Stocks: Monday's review
Asian stocks fell after European policy makers failed to introduce a plan to stem the region’s debt crisis, dimming the earnings outlook for banks, exporters and raw-material producers.
Esprit Holdings Ltd. (330), a clothing retailer with 83 percent of its sales in Europe, tumbled 20 percent in Hong Kong.
BHP Billiton Ltd. (BHP), the world’s biggest mining company, dropped 1.7 percent in Sydney as crude and metal prices sank. Asian financial shares slumped, paced by Westpac Banking Corp. in Sydney.
Industrial & Commercial Bank of China Ltd. slid 4.2 percent in Hong Kong on speculation China won’t loosen measures to control inflation.
Asian stocks fell today after finance chiefs from the euro region said last week that the 18-month debt crisis leaves no room for tax cuts or extra spending to spur an economy on the brink of stagnation. Economic reports on Germany this week are forecast to show a decline in investor confidence and a slowdown in manufacturing in Europe’s largest economy.
Greece’s ability to avoid default hangs in the balance as international monitors assess whether Prime Minister George Papandreou can meet the conditions of rescue loans.
European stocks slid, halting a four-day rally for the Stoxx Europe 600 Index, as investors speculated that Greece may not receive an aid payment that would help it avoid default.
Deutsche Bank AG (DBK) led banks lower after Germany’s ruling party lost another regional election. Mining companies and oil producers fell as base metals and crude oil dropped, while Michelin & Cie. declined after Morgan Stanley downgraded the tiremaker.
The benchmark Stoxx 600 dropped 2.3 percent to 224.96 at the 4:30 p.m. close in London, paring last week’s 2.5 percent advance. The gauge has declined 23 percent from this year’s peak on Feb. 17 as the region’s growing debt crisis added to concern that the economic recovery is at risk.
Stocks rallied around the world last week after Germany and France said Greece will remain a euro member and the European Central Bank announced coordinated measures with the Federal Reserve to ensure the region’s lenders have sufficient U.S. dollars.
National benchmark indexes declined in every western European market. France’s CAC 40 Index fell 3 percent, the U.K.’s FTSE 100 Index dropped 2 percent and Germany’s DAX Index lost 2.8 percent.
European Union and International Monetary Fund inspectors hold a teleconference today with Greece’s Finance Minister, Evangelos Venizelos, to judge whether the government is eligible for an aid payment due in October.
Separately, German Chancellor Angela Merkel’s party lost a regional election in Berlin, the last of seven state ballots this year in which voters have punished the governing coalition parties for their handling of the sovereign-debt crisis.
Societe Generale (GLE) SA, which was downgraded by Moody’s on Sept. 14, sank 6.7 percent to 17.69 euros.
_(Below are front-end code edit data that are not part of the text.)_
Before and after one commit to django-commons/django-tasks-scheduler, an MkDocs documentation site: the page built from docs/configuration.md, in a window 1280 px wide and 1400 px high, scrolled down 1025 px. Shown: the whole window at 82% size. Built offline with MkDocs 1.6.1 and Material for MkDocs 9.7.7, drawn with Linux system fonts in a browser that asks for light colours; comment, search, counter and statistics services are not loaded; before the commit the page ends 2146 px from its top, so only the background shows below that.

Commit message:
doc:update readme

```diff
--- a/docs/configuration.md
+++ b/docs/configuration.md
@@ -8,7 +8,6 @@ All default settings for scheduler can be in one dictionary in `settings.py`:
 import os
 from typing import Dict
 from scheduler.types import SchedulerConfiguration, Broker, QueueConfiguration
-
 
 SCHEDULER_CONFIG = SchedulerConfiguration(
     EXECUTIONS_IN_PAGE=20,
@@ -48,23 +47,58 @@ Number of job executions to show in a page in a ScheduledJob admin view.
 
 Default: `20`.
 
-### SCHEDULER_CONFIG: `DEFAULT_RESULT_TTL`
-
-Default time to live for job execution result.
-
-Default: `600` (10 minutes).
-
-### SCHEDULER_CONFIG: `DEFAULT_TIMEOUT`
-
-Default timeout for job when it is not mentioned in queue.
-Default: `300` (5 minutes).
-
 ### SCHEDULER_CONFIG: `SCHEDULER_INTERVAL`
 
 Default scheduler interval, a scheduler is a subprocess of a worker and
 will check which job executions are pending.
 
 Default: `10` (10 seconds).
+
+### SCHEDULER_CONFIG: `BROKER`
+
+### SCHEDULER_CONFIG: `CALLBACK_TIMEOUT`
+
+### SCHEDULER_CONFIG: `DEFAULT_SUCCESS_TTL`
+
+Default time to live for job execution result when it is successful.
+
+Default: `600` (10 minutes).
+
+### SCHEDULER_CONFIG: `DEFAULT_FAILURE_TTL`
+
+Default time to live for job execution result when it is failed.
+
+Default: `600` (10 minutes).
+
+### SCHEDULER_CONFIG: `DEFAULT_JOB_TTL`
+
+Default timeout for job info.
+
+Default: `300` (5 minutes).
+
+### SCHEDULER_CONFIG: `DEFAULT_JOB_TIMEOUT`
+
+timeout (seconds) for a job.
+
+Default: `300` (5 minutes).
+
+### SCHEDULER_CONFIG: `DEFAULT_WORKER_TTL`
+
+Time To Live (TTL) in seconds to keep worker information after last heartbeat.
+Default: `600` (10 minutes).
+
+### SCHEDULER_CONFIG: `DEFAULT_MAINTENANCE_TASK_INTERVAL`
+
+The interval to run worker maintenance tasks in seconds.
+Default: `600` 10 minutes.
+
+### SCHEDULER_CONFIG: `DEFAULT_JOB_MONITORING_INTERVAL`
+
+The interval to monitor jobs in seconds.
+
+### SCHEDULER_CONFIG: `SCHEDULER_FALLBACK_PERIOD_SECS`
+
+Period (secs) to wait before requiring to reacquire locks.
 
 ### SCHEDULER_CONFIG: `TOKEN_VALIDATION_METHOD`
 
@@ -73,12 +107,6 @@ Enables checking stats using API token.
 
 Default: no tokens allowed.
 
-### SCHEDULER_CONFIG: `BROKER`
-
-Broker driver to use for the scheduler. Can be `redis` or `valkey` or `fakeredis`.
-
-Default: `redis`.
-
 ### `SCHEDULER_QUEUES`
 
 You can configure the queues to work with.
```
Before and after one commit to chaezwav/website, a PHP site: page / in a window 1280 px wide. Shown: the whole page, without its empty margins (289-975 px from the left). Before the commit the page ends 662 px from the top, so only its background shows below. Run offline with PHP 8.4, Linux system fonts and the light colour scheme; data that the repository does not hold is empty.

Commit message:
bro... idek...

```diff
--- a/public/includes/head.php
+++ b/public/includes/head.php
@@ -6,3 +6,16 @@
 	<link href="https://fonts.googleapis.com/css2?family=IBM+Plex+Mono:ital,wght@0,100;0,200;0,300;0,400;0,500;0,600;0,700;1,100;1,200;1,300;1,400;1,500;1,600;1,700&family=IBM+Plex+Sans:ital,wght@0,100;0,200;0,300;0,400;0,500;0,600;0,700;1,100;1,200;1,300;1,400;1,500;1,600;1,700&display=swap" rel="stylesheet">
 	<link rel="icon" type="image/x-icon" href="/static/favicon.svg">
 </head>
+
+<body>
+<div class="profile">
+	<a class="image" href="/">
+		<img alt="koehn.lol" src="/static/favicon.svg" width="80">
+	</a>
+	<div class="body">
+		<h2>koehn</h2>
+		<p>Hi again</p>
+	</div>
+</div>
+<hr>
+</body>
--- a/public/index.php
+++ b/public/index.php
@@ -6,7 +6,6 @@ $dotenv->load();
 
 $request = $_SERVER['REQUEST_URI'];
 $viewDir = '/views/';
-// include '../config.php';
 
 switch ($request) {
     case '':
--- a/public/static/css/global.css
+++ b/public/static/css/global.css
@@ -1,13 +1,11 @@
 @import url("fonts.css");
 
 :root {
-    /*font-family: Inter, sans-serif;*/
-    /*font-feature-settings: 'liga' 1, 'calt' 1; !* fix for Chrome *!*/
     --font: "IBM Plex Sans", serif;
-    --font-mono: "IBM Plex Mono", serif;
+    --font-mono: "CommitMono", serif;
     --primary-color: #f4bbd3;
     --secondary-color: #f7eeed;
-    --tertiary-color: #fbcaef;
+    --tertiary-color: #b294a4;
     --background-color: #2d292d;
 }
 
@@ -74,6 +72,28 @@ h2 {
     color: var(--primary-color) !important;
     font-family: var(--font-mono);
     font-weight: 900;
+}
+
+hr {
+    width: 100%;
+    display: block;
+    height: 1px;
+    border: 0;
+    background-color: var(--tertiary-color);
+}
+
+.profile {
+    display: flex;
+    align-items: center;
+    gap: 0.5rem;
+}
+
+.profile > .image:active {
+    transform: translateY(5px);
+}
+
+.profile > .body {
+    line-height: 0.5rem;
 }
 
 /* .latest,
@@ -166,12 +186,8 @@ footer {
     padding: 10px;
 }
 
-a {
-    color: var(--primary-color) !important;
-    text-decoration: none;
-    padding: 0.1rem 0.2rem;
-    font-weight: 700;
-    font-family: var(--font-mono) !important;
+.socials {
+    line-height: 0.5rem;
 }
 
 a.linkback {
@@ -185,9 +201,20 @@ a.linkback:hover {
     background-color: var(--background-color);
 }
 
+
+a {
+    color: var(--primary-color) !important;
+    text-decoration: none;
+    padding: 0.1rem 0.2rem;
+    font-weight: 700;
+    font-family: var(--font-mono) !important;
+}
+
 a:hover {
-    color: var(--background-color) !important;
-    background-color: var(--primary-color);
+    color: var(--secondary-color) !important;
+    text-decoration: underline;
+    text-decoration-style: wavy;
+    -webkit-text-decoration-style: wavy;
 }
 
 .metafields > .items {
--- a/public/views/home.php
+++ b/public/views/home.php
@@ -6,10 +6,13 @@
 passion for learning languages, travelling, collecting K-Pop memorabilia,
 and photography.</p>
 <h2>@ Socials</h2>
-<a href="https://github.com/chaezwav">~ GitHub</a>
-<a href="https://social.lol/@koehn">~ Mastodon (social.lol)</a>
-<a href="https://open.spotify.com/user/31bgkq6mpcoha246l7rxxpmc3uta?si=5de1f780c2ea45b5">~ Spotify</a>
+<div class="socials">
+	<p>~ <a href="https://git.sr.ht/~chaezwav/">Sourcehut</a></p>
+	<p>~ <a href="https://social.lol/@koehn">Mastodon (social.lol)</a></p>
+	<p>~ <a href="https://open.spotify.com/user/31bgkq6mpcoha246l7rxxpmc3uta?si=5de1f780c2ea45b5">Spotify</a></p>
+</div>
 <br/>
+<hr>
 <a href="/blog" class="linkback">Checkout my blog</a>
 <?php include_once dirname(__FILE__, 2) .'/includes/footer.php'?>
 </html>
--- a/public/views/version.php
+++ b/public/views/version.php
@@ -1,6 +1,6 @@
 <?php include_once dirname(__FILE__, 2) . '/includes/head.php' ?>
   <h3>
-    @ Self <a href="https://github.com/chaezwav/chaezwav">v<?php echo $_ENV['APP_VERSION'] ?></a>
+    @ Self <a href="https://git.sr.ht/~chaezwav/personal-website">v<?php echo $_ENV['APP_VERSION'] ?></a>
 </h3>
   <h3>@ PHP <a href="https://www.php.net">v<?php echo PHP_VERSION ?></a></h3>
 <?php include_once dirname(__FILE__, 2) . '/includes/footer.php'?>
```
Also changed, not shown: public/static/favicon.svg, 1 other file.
Credit Suisse Group AG declined 6.2 percent to 21.31 euros.
Lloyds Banking Group Plc slumped 6.7 percent to 33.42 pence as the bank said Finance Director Tim Tookey will leave the U.K.’s largest mortgage lender to join Friends Life, the insurer being built by Resolution Ltd., Clive Cowdery’s acquisition firm.
Michelin sank 6 percent to 45.53 euros after Morgan Stanley lowered its recommendation for the world’s second-largest tiremaker to “underweight” from “overweight.”
Temenos Group AG (TEMN) dropped 7.4 percent to 14.35 francs after Morgan Stanley downgraded the banking-software maker to “equal weight” from “overweight.”
U.S. stocks pared losses after the Greek Finance Ministry said a “productive and substantive discussion took place” during a conference call with international regulators about the country’s financial bailout.
Earlier losses came amid concern Greece would fail to meet the requirements of international aid from the European Union and the International Monetary Fund needed for the country to avoid default.
EU and International Monetary Fund inspectors held a teleconference this evening in Athens with Finance Minister Evangelos Venizelos and other officials to judge whether the government is eligible for an aid payment due next month and on track for a second rescue package approved by EU leaders on July 21.
Greece said “a productive and substantive discussion took place” during the call.
Tomorrow morning, the teams of technical experts already in Athens “will further elaborate on some data and the conference call will be repeated tomorrow at the same time,” the Greek Finance Ministry said in an e-mailed statement.